Rev. Walter Klockers
If I am home for lunch and need something quick and easy to eat, I may open a can of my favorite soup, Progresso Savory Chicken & Wild Rice (with reduced sodium).
The listed ingredients on this product are as follows: Chicken broth, carrots, cooked white chicken meat, tomatoes, wild rice, celery, brown rice, and another ingredient (contains less of 2 percent of them). Overall, this soup sounds quite wholesome and healthy.
The label also says – “made with white meat chicken with no antibiotics ever.” This is an added bonus.
I just open the can, place the entire contents into a large bowl, and pop it into the microwave for two minutes and thirty seconds. When that is finished, I take the bowl out, and enjoy the whole thing using a serving spoon.

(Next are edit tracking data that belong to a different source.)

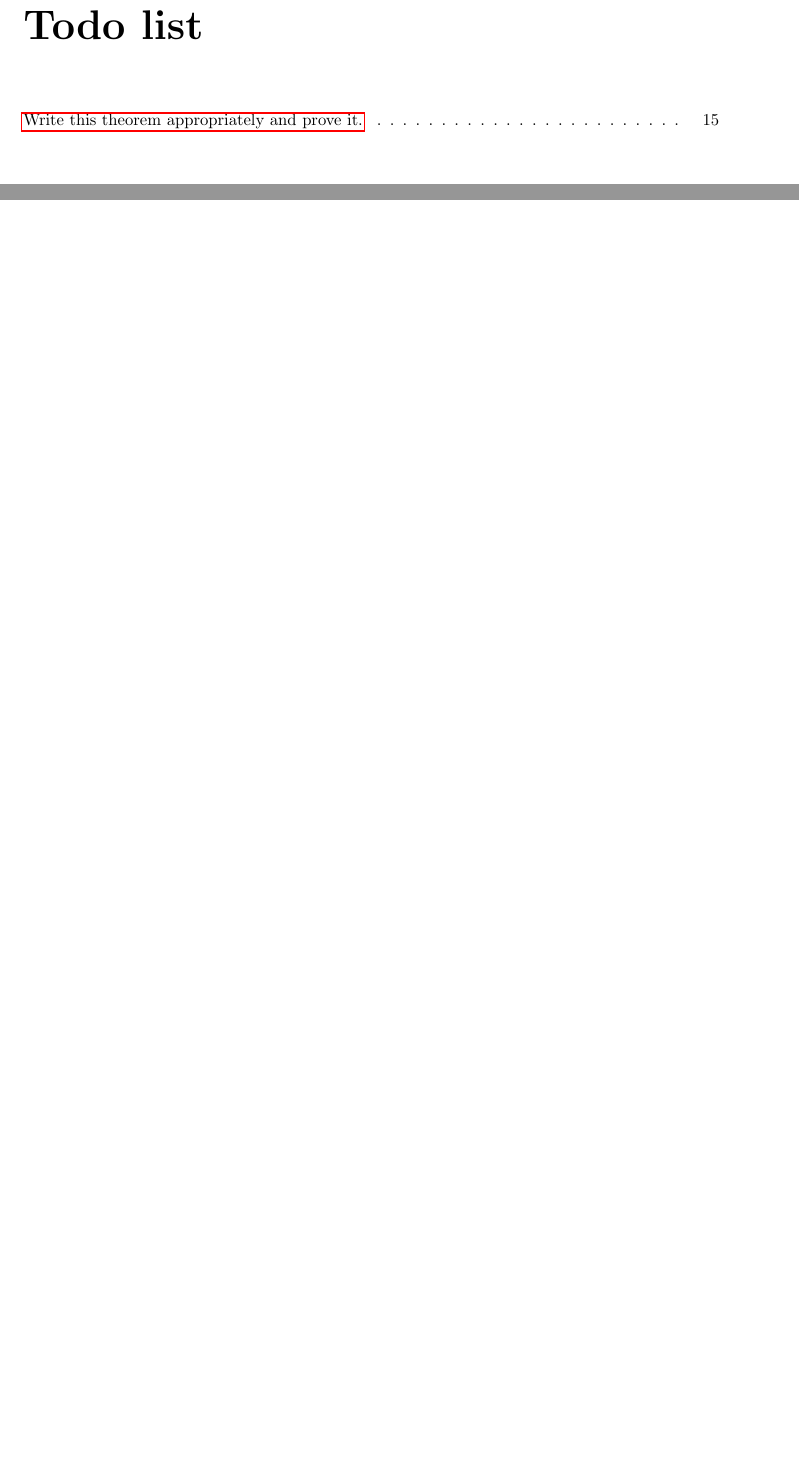
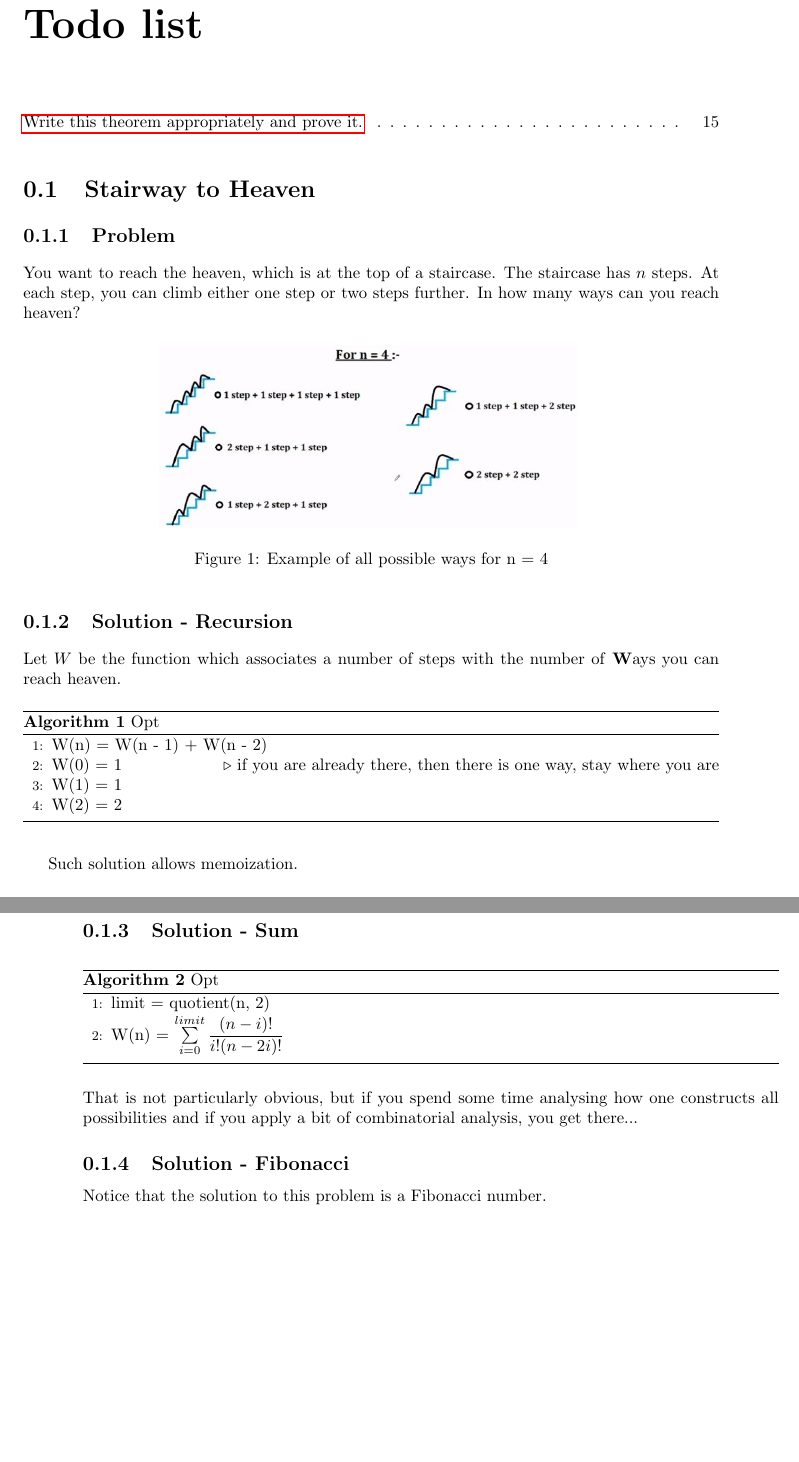
Before and after one commit to lucasguesserts/dynamic-programming, a LaTeX thesis (doc/documentation.tex, which reads doc/stairway_to_heaven.tex): two parts of pages 5 and 6 of 22, joined at a grey line, cut so that both start at the same text, the shorter picture padded with empty space. Compiled offline with pdfLaTeX.

Commit message:
docs(stairway to heaven): update documentation from markdown to latex

```diff
--- a/doc/documentation.tex
+++ b/doc/documentation.tex
@@ -35,6 +35,7 @@
 
 \listoftodos
 
+\input{stairway_to_heaven.tex}
 \input{share_market.tex}
 \input{sum_of_the_range.tex}
 \input{longest_increasing_subsequence.tex}
--- /dev/null
+++ b/doc/stairway_to_heaven.tex
@@ -0,0 +1,46 @@
+\section{Stairway to Heaven}
+
+\subsection{Problem}
+
+You want to reach the heaven, which is at the top of a staircase. The staircase has $n$ steps. At each step, you can climb either one step or two steps further. In how many ways can you reach heaven?
+
+\begin{figure}[H]
+    \centering
+    \includegraphics[width=0.6\textwidth]{./images/stairway_to_heaven_0.jpg}
+    \caption{Example of all possible ways for n = 4}
+\end{figure}
+
+\subsection{Solution - Recursion}
+
+Let $W$ be the function which associates a number of steps with the number of \textbf{W}ays you can reach heaven.
+
+\begin{algorithm}[H]
+    \caption{Opt}
+    \label{stairway-to-heaven:algorithm:naive}
+    \begin{algorithmic}[1]
+        \State{W(n) = W(n - 1) + W(n - 2)}
+        \State{W(0) = 1}
+        \Comment{if you are already there, then there is one way, stay where you are}
+        \State{W(1) = 1}
+        \State{W(2) = 2}
+    \end{algorithmic}
+\end{algorithm}
+
+Such solution allows memoization.
+
+\subsection{Solution - Sum}
+
+\begin{algorithm}[H]
+    \caption{Opt}
+    \label{stairway-to-heaven:algorithm:opt}
+    \begin{algorithmic}[1]
+        \State{limit = quotient(n, 2)}
+        \State{W(n) = $\sum\limits_{i = 0}^{limit} \dfrac{(n-i)!}{i! (n - 2i)!}$}
+    \end{algorithmic}
+\end{algorithm}
+
+That is not particularly obvious, but if you spend some time analysing how one constructs all possibilities and if you apply a bit of combinatorial analysis, you get there...
+
+\subsection{Solution - Fibonacci}
+
+Notice that the solution to this problem is a Fibonacci number.
```
Also changed, not shown: doc/stairway_to_heaven.md (deleted, +0 -41 lines), doc/documentation.pdf.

There are a lot of things I love and appreciate about my wife. One of her attributes is that she is a very good cook. She often makes soup for the family using fresh healthy ingredients. There is simply no comparison, when it comes to her cooking, to a product that comes in a can.

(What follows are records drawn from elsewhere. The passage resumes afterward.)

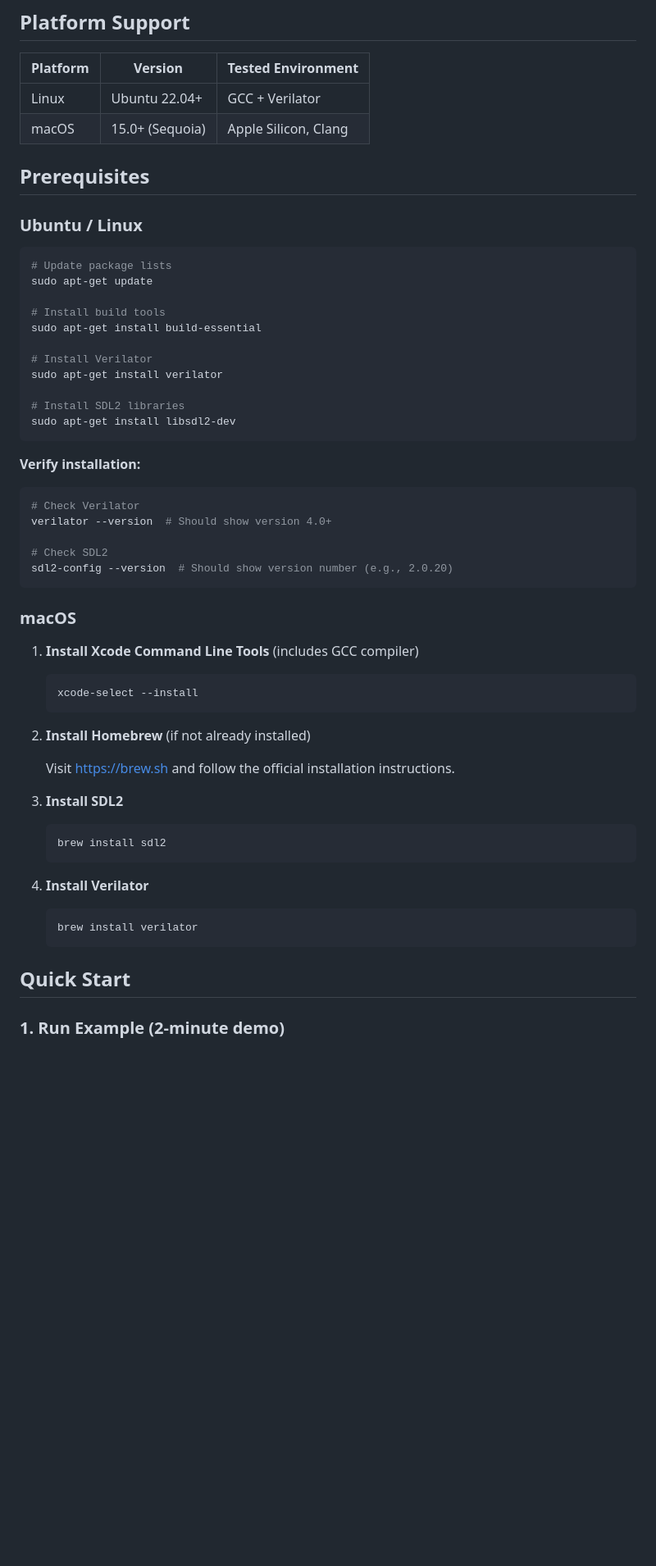
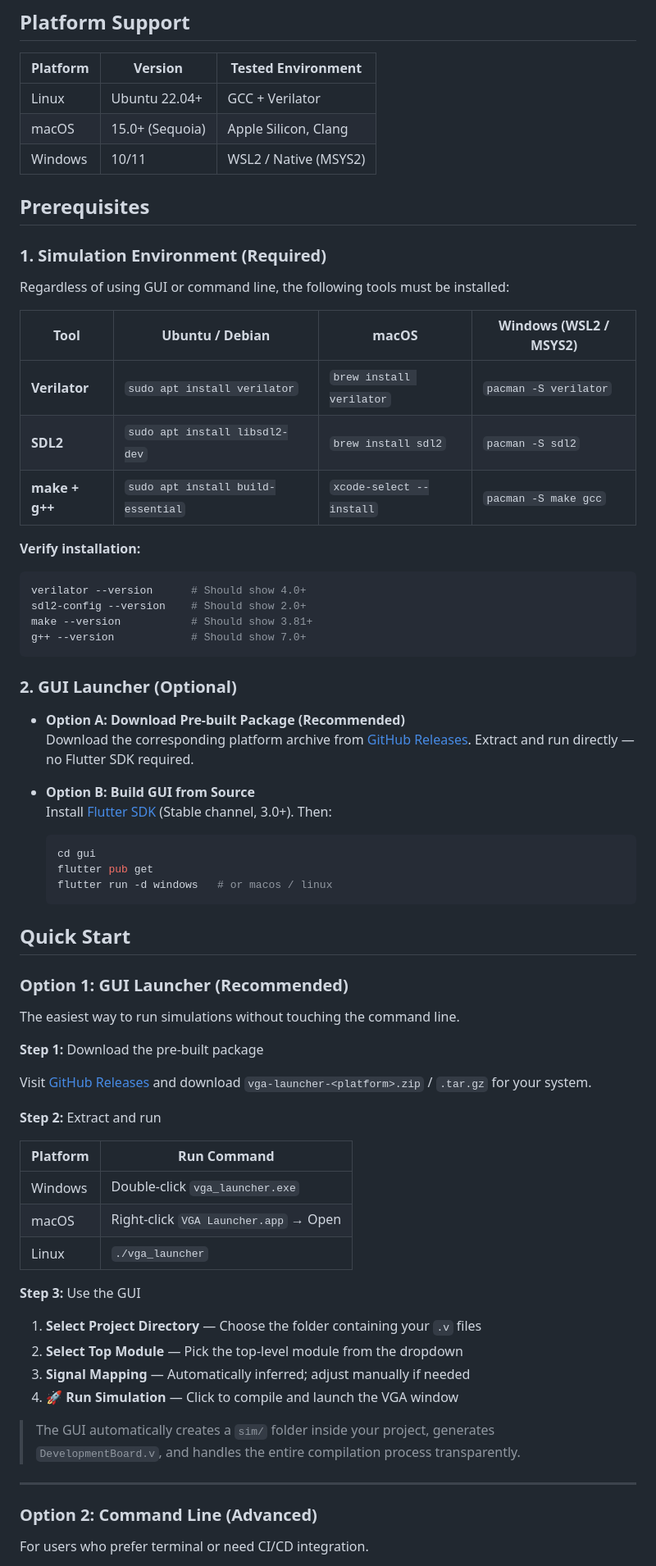
Before and after one commit to pikipity/Simple-VGA-Simulator, a Markdown page: README.md, the part around one of its changes. Shown at 82% size. Rendered like a GitHub page; blank space fills up the shorter version.

Commit message:
Update examples

````diff
--- a/README.md
+++ b/README.md
@@ -24,57 +25,72 @@ A Verilator-based FPGA VGA simulation environment for testing VGA controller des
 |----------|---------|-------------------|
 | Linux | Ubuntu 22.04+ | GCC + Verilator |
 | macOS | 15.0+ (Sequoia) | Apple Silicon, Clang |
+| Windows | 10/11 | WSL2 / Native (MSYS2) |
 
 ## Prerequisites
 
-### Ubuntu / Linux
+### 1. Simulation Environment (Required)
 
-```bash
-# Update package lists
-sudo apt-get update
+Regardless of using GUI or command line, the following tools must be installed:
 
-# Install build tools
-sudo apt-get install build-essential
-
-# Install Verilator
-sudo apt-get install verilator
-
-# Install SDL2 libraries
-sudo apt-get install libsdl2-dev
-```
+| Tool | Ubuntu / Debian | macOS | Windows (WSL2 / MSYS2) |
+|------|-----------------|-------|------------------------|
+| **Verilator** | `sudo apt install verilator` | `brew install verilator` | `pacman -S verilator` |
+| **SDL2** | `sudo apt install libsdl2-dev` | `brew install sdl2` | `pacman -S sdl2` |
+| **make + g++** | `sudo apt install build-essential` | `xcode-select --install` | `pacman -S make gcc` |
 
 **Verify installation:**
 ```bash
-# Check Verilator
-verilator --version  # Should show version 4.0+
-
-# Check SDL2
-sdl2-config --version  # Should show version number (e.g., 2.0.20)
+verilator --version      # Should show 4.0+
+sdl2-config --version    # Should show 2.0+
+make --version           # Should show 3.81+
+g++ --version            # Should show 7.0+
 ```
 
-### macOS
+### 2. GUI Launcher (Optional)
 
-1. **Install Xcode Command Line Tools** (includes GCC compiler)
-   ```bash
-   xcode-select --install
-   ```
+- **Option A: Download Pre-built Package (Recommended)**
+  Download the corresponding platform archive from [GitHub Releases](../../releases). Extract and run directly — no Flutter SDK required.
 
-2. **Install Homebrew** (if not already installed)
-
-   Visit https://brew.sh and follow the official installation instructions.
-
-3. **Install SDL2**
-   ```bash
-   brew install sdl2
-   ```
-
-4. **Install Verilator**
-   ```bash
-   brew install verilator
-   ```
+- **Option B: Build GUI from Source**
+  Install [Flutter SDK](https://docs.flutter.dev/get-started/install) (Stable channel, 3.0+). Then:
+  ```bash
+  cd gui
+  flutter pub get
+  flutter run -d windows   # or macos / linux
+  ```
 
 
 ## Quick Start
 
-### 1. Run Example (2-minute demo)
+### Option 1: GUI Launcher (Recommended)
 
+The easiest way to run simulations without touching the command line.
+
+**Step 1:** Download the pre-built package
+
+Visit [GitHub Releases](../../releases) and download `vga-launcher-<platform>.zip` / `.tar.gz` for your system.
+
+**Step 2:** Extract and run
+
+| Platform | Run Command |
+|----------|-------------|
+| Windows | Double-click `vga_launcher.exe` |
+| macOS | Right-click `VGA Launcher.app` → Open |
+| Linux | `./vga_launcher` |
+
+**Step 3:** Use the GUI
+
+1. **Select Project Directory** — Choose the folder containing your `.v` files
+2. **Select Top Module** — Pick the top-level module from the dropdown
+3. **Signal Mapping** — Automatically inferred; adjust manually if needed
+4. **🚀 Run Simulation** — Click to compile and launch the VGA window
+
+> The GUI automatically creates a `sim/` folder inside your project, generates `DevelopmentBoard.v`, and handles the entire compilation process transparently.
+
+---
+
+### Option 2: Command Line (Advanced)
+
+For users who prefer terminal or need CI/CD integration.
+
````
Also changed, not shown: other parts of README.md (+27 -29 lines).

Please don’t get me wrong: canned food does have its place, but something made well from scratch will always hold higher value in my book.
The word “canned” does have some negative connotations. One definition of the word, from Merriam-Webster.com, is “lacking originality or individuality as if mass-produced.”
As a minister, I consider this type of canned something to be avoided. For example, I should never deliver a canned sermon (written by someone else) without at least giving full credit to that person – doing otherwise would be unethical.
Another form of this can be how a person may consider and talk about their faith walk. Yes, one can deliver a canned testimony about a life in Christ that falls short.
Such a description might sound quite generic, as if anyone could have said it. Could it be better by using a completely honest and original script?
Why not use fresh ingredients? A person doesn’t have to “plagiarize” the “correct” words of that of their friends to somehow please them.
Isaiah 43:19 (New Revised Standard Version): “I am about to do a new thing; now it springs forth, do you not perceive it?”
God has done new things and will continue to do new things.
God has created you as an original, and you have a unique story. You don’t have to compare it to others – to any of your perceived pillars of faith.
Start fresh. There is no need to take that from a can.
Walter is pastor of Immanuel Lutheran Church in Moses Lake and has served as parish pastor for more than 30 years.